‘Sticks and stones...’
Special to the Courier
Sticks and stones can break my bones but words hurt even worse.
This might be perceived as a crude spin on the popular children’s rhyme but most will attest to its honesty. As children, we’re indoctrinated to the belief that words of a malicious nature are frivolous and carry little weight. However, the repercussions of these words bare an emotional toll much more devastating than that of a minor scrape or bruise.
In recent years, the schoolyard bully has increased his range of impact through the use of cyber bullying. Cyber bullying is essentially a mode of harassment in which the bully uses technology as a medium to torment the victim. These mediums include popular social networking sites, as well as texting, in order to carry out juvenile acts of verbal aggression.
Cyber bullying is an issue that walks a thin line separating school and police jurisdiction. Cyber bullying falls into school hands, according to WPHS administrator Cindy Gannon, “when the altercation carries over to school grounds.” The moment a student’s school and academic life become jeopardized, is when the school is within its means to intervene. However, the accuser must be able to provide evidence of a verbal exchange to either one of the school’s administrators before the situation can be dealt with.
“Text messaging and Facebook are the two biggest culprits of cyber bullying that we find,” said Del Garrick, Woodland Park High School principal. The consequences for cyber bullying depend upon the severity of the situation. Minor cases of bullying result in detention while more severe cases involving racial or sexual discrimination may result in suspension. However, when the bullying involves threats and or assault, it can lead to police involvement which includes legal consequences such as ticketing as well as jail time.

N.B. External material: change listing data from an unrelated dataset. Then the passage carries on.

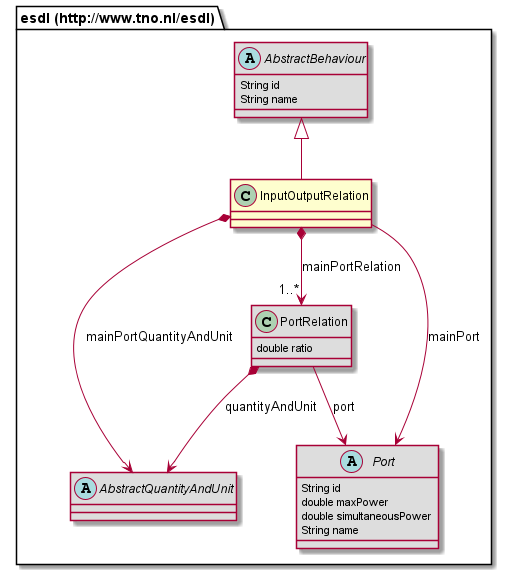
Before: 687474703a2f2f7777772e746e6f2e6e6c2f6573646c/InputOutputRelation.png, a diagram exported from PlantUML (EnergyTransition/energytransition.github.io).
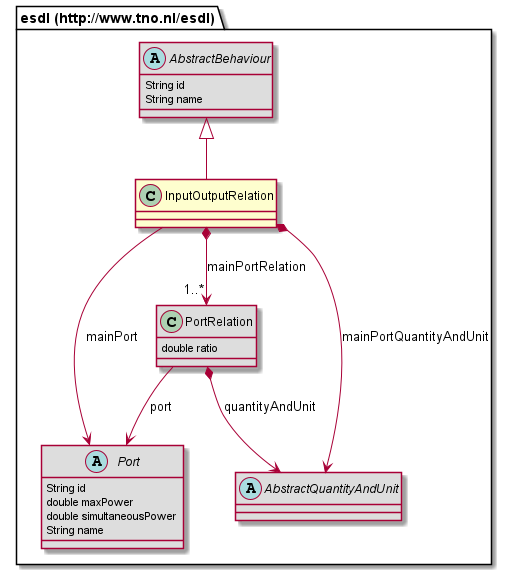
Above is the later version.

The edit, as a diff of the source:
```diff
@@ -1,5 +1,13 @@
 @startuml
 class "esdl (http://www.tno.nl/esdl).InputOutputRelation" [[#router/doc-content/687474703a2f2f7777772e746e6f2e6e6c2f6573646c/InputOutputRelation.html{Describes the relation between one of the ports of an asset (the mainPort) and all other ports using a specific ratio. }]] {
+}
+abstract class "esdl (http://www.tno.nl/esdl).Port" [[#router/doc-content/687474703a2f2f7777772e746e6f2e6e6c2f6573646c/Port.html{Ports allow connections between EnergyAssets. }]] #DDDDDD {
+	String id
+	double maxPower
+	double simultaneousPower
+	String name
+}
+abstract class "esdl (http://www.tno.nl/esdl).AbstractQuantityAndUnit" [[#router/doc-content/687474703a2f2f7777772e746e6f2e6e6c2f6573646c/AbstractQuantityAndUnit.html{Abstract class to describe QuantityAndUnitTypes or references to these}]] #DDDDDD {
 }
 abstract class "esdl (http://www.tno.nl/esdl).AbstractBehaviour" [[#router/doc-content/687474703a2f2f7777772e746e6f2e6e6c2f6573646c/AbstractBehaviour.html{Abstract class for specification of the (dynamic) behaviour of an asset}]] #DDDDDD {
 	String id
@@ -8,18 +16,10 @@
 class "esdl (http://www.tno.nl/esdl).PortRelation" [[#router/doc-content/687474703a2f2f7777772e746e6f2e6e6c2f6573646c/PortRelation.html{Specifies the relation between a port and the main port using a specific ratio.}]] #DDDDDD {
 	double ratio
 }
-abstract class "esdl (http://www.tno.nl/esdl).AbstractQuantityAndUnit" [[#router/doc-content/687474703a2f2f7777772e746e6f2e6e6c2f6573646c/AbstractQuantityAndUnit.html{Abstract class to describe QuantityAndUnitTypes or references to these}]] #DDDDDD {
-}
-abstract class "esdl (http://www.tno.nl/esdl).Port" [[#router/doc-content/687474703a2f2f7777772e746e6f2e6e6c2f6573646c/Port.html{Ports allow connections between EnergyAssets. }]] #DDDDDD {
-	String id
-	double maxPower
-	double simultaneousPower
-	String name
-}
 "esdl (http://www.tno.nl/esdl).AbstractBehaviour" <|-- "esdl (http://www.tno.nl/esdl).InputOutputRelation"
-"esdl (http://www.tno.nl/esdl).PortRelation" --> "esdl (http://www.tno.nl/esdl).Port" : port
-"esdl (http://www.tno.nl/esdl).PortRelation" *--> "esdl (http://www.tno.nl/esdl).AbstractQuantityAndUnit" : quantityAndUnit
 "esdl (http://www.tno.nl/esdl).InputOutputRelation" *--> "1..*" "esdl (http://www.tno.nl/esdl).PortRelation" : mainPortRelation
 "esdl (http://www.tno.nl/esdl).InputOutputRelation" --> "esdl (http://www.tno.nl/esdl).Port" : mainPort
 "esdl (http://www.tno.nl/esdl).InputOutputRelation" *--> "esdl (http://www.tno.nl/esdl).AbstractQuantityAndUnit" : mainPortQuantityAndUnit
+"esdl (http://www.tno.nl/esdl).PortRelation" --> "esdl (http://www.tno.nl/esdl).Port" : port
+"esdl (http://www.tno.nl/esdl).PortRelation" *--> "esdl (http://www.tno.nl/esdl).AbstractQuantityAndUnit" : quantityAndUnit
 @enduml
```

Another consequence reserved for the more severe cases of cyber bulling, is an expulsion hearing which is carried out by school officials. Such hearings are overseen by the hearing officer, Garrick, who after being presented with the facts of the case along with both sides of the story makes a recommendation as to what discipline would be necessary.
Cyber bullying situations are often dealt with by two departments — the counseling office and the administrators. The counseling office works with the victim and focuses their effort toward alleviating the victim’s distress by helping them to cope with past torment. The administrators, on the other hand, deal with the consequences of the matter and direct their energy toward correcting destructive behavior.

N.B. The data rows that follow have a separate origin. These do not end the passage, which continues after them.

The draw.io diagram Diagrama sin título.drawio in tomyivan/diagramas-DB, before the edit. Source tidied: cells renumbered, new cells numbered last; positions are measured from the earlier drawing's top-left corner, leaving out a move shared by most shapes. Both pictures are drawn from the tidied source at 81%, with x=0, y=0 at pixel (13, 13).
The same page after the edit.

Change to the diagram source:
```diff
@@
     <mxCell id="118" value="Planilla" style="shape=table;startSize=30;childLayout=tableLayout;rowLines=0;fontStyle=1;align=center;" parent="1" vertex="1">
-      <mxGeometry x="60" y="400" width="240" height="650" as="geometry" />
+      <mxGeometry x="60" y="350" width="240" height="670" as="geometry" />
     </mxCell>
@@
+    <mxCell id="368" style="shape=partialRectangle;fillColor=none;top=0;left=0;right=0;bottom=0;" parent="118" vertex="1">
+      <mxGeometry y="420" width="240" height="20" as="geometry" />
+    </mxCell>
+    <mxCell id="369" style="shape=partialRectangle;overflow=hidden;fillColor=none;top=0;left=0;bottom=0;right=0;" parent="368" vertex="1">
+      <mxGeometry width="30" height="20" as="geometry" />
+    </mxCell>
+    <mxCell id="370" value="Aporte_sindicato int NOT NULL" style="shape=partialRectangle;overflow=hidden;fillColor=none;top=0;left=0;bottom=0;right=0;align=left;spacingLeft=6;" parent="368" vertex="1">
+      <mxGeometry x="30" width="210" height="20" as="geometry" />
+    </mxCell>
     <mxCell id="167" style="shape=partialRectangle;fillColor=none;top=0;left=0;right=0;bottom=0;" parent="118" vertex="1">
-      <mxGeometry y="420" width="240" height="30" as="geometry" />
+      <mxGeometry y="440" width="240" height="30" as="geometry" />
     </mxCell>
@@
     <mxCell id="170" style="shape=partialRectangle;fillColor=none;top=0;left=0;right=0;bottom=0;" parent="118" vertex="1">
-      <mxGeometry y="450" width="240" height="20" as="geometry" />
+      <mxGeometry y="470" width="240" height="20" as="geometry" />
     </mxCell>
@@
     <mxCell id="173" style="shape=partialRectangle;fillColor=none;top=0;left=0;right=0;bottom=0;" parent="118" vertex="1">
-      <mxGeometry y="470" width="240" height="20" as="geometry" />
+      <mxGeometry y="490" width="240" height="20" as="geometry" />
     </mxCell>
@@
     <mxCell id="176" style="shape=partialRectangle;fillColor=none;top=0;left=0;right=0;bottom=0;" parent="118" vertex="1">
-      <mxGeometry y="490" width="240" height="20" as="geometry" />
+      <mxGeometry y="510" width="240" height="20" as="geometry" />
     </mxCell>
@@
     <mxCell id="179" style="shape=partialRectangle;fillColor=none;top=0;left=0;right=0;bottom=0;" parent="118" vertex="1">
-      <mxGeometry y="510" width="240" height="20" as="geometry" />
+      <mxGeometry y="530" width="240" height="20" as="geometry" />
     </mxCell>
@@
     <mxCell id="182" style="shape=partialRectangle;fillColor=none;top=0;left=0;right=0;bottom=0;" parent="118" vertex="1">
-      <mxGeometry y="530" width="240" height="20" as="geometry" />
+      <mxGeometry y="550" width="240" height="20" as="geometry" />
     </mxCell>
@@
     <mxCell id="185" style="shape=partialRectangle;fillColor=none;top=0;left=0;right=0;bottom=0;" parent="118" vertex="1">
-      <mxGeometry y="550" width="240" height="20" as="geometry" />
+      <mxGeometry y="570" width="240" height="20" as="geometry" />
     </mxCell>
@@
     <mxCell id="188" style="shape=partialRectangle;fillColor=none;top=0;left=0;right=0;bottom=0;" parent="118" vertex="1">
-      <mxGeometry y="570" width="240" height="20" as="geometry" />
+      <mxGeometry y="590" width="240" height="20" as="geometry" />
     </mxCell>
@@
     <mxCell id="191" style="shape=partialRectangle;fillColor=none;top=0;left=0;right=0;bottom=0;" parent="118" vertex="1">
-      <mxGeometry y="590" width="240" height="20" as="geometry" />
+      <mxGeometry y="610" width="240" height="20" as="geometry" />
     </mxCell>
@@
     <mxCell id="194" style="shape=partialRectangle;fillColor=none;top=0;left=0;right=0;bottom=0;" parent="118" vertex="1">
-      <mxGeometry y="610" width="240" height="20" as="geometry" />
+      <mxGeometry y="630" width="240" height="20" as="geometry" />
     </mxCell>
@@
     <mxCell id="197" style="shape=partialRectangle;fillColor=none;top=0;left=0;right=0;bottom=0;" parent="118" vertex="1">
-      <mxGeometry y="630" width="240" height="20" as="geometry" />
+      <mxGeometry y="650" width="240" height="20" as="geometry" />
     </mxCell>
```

Fortunately, despite its rampant increase over the past several years, WPHS claims to have witnessed a recent decrease in cyber bullying. Garrick attributes this decline to the awareness videos played at both the high school and middle school along with the recent advent of the bullying intervention class.

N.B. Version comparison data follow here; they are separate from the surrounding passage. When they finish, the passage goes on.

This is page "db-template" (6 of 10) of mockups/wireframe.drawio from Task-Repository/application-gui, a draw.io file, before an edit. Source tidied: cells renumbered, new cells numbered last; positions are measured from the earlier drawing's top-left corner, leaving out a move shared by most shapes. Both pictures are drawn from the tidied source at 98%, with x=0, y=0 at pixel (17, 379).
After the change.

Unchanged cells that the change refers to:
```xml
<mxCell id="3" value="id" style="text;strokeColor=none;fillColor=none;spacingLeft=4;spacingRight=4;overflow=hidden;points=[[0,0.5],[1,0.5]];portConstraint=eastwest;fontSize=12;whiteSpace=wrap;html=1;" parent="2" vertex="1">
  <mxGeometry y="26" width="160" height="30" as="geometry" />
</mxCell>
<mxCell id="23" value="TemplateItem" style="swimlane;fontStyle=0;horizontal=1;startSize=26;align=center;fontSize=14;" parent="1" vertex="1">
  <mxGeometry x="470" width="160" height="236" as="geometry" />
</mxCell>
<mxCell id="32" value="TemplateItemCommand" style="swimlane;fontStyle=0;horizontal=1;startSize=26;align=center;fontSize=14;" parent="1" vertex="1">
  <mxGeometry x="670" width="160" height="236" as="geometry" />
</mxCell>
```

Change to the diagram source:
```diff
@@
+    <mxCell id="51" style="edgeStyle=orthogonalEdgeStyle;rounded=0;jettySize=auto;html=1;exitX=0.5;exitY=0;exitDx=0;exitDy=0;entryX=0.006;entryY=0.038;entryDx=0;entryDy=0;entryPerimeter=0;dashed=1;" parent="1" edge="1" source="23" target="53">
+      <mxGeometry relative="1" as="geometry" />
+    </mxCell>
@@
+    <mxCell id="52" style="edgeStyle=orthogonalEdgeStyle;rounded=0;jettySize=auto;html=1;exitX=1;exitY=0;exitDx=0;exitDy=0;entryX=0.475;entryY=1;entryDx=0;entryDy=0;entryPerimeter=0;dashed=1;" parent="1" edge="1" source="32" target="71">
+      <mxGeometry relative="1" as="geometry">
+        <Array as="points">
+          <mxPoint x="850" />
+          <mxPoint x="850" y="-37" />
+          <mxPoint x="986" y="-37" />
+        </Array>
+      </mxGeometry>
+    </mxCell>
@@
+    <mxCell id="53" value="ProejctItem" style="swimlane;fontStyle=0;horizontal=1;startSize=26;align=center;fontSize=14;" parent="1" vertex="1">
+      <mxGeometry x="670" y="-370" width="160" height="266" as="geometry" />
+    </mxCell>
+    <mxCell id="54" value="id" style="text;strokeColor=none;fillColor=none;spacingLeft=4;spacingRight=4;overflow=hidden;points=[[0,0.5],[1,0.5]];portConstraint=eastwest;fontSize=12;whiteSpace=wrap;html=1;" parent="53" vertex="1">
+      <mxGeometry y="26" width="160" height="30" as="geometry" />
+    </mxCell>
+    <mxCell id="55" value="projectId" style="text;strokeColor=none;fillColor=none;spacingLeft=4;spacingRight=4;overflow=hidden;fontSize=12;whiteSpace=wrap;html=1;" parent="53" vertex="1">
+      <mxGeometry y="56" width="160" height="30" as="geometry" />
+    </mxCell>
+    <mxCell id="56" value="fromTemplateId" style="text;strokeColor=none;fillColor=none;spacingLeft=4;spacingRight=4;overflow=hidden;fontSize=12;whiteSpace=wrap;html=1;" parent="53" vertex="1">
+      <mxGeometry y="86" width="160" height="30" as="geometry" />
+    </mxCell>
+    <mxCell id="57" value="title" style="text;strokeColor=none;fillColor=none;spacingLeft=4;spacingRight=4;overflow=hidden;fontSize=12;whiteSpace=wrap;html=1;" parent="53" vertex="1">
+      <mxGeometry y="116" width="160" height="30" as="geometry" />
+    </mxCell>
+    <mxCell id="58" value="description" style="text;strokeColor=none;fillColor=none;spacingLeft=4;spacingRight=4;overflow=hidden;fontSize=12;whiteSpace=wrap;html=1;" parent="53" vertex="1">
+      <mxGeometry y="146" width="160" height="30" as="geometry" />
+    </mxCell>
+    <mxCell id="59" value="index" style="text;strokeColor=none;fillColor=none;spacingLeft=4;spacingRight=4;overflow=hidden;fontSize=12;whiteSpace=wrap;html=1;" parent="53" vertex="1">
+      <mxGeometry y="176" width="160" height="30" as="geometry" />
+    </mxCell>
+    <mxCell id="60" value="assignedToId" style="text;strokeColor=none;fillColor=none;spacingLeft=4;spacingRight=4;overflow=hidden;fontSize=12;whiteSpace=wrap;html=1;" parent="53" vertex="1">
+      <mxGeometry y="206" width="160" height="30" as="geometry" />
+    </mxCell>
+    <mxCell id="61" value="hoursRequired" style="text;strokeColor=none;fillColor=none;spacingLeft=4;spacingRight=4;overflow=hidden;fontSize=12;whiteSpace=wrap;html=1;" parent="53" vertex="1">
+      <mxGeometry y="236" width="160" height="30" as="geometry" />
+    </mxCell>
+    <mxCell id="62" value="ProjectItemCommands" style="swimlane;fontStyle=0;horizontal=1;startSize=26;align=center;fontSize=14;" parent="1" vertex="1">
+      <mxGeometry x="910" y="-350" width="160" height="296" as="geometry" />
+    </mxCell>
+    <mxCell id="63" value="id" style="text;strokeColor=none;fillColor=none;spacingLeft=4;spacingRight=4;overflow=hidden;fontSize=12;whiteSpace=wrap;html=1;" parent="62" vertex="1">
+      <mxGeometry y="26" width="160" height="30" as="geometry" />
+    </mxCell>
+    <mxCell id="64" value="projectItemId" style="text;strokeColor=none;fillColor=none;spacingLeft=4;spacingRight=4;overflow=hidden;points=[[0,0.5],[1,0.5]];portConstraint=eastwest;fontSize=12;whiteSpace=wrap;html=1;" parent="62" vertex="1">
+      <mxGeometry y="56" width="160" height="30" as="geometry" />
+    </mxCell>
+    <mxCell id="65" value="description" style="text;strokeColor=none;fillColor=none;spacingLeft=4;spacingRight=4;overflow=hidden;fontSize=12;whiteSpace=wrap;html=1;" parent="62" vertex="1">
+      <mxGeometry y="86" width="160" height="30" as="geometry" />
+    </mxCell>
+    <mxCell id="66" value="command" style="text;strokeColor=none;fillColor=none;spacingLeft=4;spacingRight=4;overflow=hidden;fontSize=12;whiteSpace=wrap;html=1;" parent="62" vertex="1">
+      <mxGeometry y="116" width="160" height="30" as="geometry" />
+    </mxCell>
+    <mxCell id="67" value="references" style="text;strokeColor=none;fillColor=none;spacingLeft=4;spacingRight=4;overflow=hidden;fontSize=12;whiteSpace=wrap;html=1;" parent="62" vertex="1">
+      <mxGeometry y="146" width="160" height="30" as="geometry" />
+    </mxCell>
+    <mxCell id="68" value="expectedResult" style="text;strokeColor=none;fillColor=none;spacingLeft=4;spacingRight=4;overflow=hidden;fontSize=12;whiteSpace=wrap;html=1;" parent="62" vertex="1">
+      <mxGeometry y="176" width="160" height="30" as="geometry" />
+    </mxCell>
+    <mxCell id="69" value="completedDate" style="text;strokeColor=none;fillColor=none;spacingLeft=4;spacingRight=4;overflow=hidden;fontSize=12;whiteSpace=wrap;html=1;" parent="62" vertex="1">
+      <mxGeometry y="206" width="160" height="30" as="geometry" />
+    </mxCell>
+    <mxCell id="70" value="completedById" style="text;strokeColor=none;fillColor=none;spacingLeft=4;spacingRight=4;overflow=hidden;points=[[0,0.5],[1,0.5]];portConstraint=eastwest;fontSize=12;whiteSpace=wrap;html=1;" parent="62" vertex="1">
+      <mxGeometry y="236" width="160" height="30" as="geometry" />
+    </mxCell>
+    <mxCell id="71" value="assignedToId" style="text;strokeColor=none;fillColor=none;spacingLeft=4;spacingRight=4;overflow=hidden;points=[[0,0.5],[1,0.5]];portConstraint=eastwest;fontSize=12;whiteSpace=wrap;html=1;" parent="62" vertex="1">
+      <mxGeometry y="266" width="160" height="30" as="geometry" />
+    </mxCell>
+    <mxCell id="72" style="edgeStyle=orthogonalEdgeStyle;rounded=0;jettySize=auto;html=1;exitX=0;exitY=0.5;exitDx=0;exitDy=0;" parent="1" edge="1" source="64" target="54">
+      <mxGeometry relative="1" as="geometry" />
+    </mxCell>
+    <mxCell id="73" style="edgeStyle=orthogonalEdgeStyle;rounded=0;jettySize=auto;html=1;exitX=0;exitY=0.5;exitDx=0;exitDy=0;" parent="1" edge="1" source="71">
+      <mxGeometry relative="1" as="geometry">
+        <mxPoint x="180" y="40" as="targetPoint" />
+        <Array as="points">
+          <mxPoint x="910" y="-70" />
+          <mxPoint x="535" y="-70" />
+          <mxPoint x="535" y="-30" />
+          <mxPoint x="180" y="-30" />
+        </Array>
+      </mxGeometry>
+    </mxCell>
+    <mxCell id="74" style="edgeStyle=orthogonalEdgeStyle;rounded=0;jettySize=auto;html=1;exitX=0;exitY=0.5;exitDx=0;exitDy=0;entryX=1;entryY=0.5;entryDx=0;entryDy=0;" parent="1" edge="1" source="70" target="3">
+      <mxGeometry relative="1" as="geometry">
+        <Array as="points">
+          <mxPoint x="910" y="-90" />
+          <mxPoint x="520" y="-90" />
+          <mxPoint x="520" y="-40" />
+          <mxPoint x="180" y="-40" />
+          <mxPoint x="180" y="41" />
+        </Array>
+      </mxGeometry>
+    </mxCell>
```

Created by Administrator Sara Olson, the class is designed to take a more proactive approach toward preventing cyber bullying by placing the bullies and bullied in an environment that allows for an intervention between the two parties.
“Detention was not working, we needed a different approach,” Olson said.
The solution does not lie in preventing the bullying according to Olson, the solution is found in empowering the victim. The sooner those being bullied can self advocate, the sooner cyber bullying will claim fewer victims.